A player’s character is in possession of a bomb wired up to a clock. If that character cast time stop, would the bomb keep running while time stop is in effect or would the timer stop? Or does the clock only stop after the bomb is no longer in the character’s possession?
I am trying to determine how Ubuntu 18.04 determines how to set the system clock for a computer that has a broken RTC clock and no access an NTP server and systemd-timesyncd disabled. Upon the boot the time is always 2018-01-28 10:58:48 EST. This appears very similar to
Prevent clock from advancing to a system time after Ubuntu Server build time
Where the time is reported as 2018-01-28 15:58. The only advice he got was to turn off timesyncd, which I already have disabled and also didn’t solve his problem.
Normally, an application starts, gets a GPS signal, sets the clock and starts running. But it doesn’t really need GPS to run. What it does need is for the clock to not go backwards in time. I thought I might be able to fix that if I knew how Ubuntu decides to set the time to 2018-01-28 10:58:48 EST.
One thing I did try was to enable systemd-timesyncd. While the computer isn’t normally connected to the Internet, as a maintenance procedure, I may connect it. Then I get the correct time and it touch(es) a file at /var/lib/private/systemd/timesync/clock. If I disconnect from the Internet and manually touch the file, the next boot will use that time. But even that approach, while better, still can set the clock backwards as it effectively remembers the last time the computer was connected to the Internet.
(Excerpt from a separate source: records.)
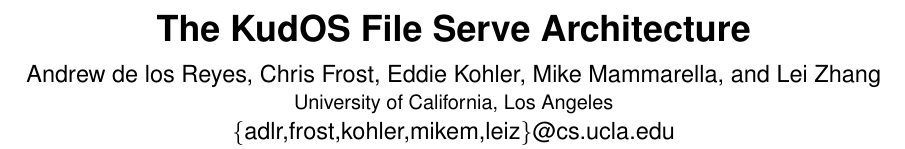
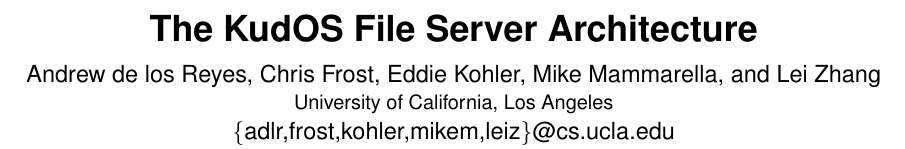
Before and after one commit to ucla-readable/fstitch-doc, a LaTeX document (sosp_wip/abstract.tex): part of page 1 of 2, cut so that both start at the same text. Compiled offline with pdfLaTeX.

Commit message:
r1428: "File Serve" -> "File Server"

```diff
--- a/sosp_wip/abstract.tex
+++ b/sosp_wip/abstract.tex
@@ -55,8 +55,7 @@
 \CopyrightYear{2005}
 \crdata{1-59593-079-5/05/0010}
 
-\title{\sffamily\textbf{The KudOS File Serve Architecture}}
-%\title{A Debugging System for Sensor Networks}
+\title{\sffamily\textbf{The KudOS File Server Architecture}}
 
 
 \author{\sffamily Andrew de los Reyes, Chris Frost, Eddie Kohler, Mike
```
That aside, it seems a mystery that Ubuntu would use the same time at boot if it can’t determine a time and that time isn’t something like Jan 1 of some year. If I knew what Linux was doing, I might be able to craft a solution. So far, except for the URL above, what I find is a lot of “how to use NTP” and “Using NTP is a good idea” etc. I would if I could but no Internet except in maintenance mode.
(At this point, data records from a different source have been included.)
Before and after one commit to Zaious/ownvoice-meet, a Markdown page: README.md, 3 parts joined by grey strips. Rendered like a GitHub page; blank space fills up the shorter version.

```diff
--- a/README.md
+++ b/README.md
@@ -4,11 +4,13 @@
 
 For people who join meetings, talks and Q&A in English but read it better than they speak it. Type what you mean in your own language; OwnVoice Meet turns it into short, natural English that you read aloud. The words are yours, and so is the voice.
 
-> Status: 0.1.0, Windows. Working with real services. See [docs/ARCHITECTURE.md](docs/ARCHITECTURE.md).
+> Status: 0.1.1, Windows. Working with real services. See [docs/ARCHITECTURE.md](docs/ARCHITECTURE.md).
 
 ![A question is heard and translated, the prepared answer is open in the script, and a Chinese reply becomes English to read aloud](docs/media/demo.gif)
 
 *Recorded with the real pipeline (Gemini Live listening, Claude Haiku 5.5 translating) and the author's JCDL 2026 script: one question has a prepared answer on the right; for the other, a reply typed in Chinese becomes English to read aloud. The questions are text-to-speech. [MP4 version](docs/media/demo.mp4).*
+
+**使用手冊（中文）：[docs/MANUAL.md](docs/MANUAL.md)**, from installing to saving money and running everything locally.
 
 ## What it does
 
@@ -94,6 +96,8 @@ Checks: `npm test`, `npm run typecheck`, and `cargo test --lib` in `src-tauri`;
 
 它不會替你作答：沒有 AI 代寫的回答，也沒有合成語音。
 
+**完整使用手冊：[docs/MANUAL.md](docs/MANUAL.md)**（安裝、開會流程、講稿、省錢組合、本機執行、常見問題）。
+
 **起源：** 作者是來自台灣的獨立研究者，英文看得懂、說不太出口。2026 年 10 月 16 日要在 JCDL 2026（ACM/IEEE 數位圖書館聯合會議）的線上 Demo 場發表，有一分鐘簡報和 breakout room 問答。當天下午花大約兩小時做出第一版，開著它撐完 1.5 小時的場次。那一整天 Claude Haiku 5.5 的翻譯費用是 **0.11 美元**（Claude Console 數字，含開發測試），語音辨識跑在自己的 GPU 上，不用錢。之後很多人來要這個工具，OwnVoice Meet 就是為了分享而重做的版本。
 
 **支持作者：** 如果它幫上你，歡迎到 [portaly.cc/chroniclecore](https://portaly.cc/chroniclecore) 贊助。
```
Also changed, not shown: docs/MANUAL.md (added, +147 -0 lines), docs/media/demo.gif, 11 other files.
I’ve newly installed Ubuntu 18.04.3 on two hosts, desktop on one, server on another. The timezone on the server resets to UTC on each boot.
# cat /etc/timezone America/Los_Angeles # ls -la /etc/localtime lrwxrwxrwx 1 root root 39 Sep 2 22:47 /etc/localtime -> /usr/share/zoneinfo/America/Los_Angeles
I’ve run “dpkg-reconfigure tzdata” several times. I’ve tried “timedatectl set-timezone “America/Los_Angeles””.
# timedatectl Local time: Mon 2019-09-02 23:00:54 America Universal time: Mon 2019-09-02 23:00:54 UTC RTC time: Mon 2019-09-02 16:00:44 Time zone: America/Los_Angeles (America, +0000) System clock synchronized: no
systemd-timesyncd.service active: yes RTC in local TZ: yes
I can’t get the Local Time to show PDT like the desktop? I do have ntp installed and configured.
I am doing an assignment in designing a very simple CPS and in one of the problem, I was asked to design an event-triggered combinational component. In the context, the system will compare inputs during rounds in which clock is present.
I cannot make it clear what this clock being present exactly means. Can anyone give me a clue?
What happen with the Log backups if I set the SQL Server clock back? In countries with daylight saving this happens at least once a year. Will the point in time restore with the STOPAT option fail?
Using fn_dump_dblog I see this after setting the clock back two hours.